Find every line with the string "elsewhere" in the material below and copy it.

###

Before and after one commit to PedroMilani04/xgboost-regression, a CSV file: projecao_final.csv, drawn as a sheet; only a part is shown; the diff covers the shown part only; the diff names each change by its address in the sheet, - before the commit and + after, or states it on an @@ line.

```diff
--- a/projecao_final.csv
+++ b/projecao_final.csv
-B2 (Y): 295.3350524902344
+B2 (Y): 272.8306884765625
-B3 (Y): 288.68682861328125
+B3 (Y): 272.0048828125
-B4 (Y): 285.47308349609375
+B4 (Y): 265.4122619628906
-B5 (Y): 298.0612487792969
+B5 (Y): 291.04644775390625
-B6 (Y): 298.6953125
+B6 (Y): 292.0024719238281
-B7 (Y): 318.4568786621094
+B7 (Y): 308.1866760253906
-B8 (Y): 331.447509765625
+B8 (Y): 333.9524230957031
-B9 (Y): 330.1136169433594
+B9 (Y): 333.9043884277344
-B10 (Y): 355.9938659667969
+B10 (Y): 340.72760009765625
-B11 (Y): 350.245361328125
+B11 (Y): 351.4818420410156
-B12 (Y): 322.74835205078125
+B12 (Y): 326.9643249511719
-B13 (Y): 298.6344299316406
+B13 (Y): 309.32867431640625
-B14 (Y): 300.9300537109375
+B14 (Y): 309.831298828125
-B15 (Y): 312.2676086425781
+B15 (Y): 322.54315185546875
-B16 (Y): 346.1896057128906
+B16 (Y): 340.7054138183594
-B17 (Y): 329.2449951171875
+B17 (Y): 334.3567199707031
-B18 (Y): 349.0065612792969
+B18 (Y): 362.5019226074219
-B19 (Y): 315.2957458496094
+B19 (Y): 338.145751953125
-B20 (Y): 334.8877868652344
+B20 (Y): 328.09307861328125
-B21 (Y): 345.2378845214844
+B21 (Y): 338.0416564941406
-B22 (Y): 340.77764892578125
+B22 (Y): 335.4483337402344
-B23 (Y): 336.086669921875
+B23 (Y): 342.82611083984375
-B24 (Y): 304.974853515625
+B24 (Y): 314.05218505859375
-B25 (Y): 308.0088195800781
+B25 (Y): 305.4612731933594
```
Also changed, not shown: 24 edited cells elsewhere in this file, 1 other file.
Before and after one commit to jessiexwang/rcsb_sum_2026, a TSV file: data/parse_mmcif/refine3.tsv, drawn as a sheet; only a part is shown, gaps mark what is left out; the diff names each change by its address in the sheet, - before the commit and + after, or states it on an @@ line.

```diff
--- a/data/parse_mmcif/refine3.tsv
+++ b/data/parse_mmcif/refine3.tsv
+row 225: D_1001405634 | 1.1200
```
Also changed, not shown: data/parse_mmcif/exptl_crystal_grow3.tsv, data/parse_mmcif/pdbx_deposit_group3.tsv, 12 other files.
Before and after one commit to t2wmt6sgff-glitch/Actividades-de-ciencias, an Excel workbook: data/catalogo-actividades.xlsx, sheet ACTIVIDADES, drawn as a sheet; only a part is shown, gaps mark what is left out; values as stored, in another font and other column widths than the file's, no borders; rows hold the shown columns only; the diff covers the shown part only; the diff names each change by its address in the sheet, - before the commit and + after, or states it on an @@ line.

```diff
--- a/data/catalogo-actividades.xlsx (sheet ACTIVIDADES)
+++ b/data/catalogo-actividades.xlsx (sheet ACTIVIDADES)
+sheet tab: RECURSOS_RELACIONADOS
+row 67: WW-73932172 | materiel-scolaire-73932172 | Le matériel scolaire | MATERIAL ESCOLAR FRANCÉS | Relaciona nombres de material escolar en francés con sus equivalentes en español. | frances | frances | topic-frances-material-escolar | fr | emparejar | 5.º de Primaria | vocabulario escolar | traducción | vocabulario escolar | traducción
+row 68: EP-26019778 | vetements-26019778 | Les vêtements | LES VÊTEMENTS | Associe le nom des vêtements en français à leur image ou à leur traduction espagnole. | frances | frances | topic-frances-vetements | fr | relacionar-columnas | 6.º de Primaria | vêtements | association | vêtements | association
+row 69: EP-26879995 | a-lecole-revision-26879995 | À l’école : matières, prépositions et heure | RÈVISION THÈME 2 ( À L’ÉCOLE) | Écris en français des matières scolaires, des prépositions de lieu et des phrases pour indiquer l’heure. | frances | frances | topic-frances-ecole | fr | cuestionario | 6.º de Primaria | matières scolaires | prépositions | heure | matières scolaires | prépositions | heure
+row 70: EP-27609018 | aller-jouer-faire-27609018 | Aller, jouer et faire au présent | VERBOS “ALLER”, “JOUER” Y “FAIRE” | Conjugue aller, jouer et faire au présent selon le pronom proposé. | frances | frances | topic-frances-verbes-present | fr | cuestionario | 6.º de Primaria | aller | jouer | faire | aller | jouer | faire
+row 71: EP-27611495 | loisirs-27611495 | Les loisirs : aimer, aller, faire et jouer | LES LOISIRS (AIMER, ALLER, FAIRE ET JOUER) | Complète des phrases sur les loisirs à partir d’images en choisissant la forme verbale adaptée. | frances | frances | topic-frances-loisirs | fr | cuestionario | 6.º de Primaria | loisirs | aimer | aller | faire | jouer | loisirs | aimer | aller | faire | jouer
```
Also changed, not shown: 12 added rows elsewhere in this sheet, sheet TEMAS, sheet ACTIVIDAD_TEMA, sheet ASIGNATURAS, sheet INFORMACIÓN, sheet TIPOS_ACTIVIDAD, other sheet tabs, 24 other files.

###

**Written response**.
Also changed, not shown: 24 edited cells elsewhere in this file, 1 other file.
Also changed, not shown: 12 added rows elsewhere in this sheet, sheet TEMAS, sheet ACTIVIDAD_TEMA, sheet ASIGNATURAS, sheet INFORMACIÓN, sheet TIPOS_ACTIVIDAD, other sheet tabs, 24 other files.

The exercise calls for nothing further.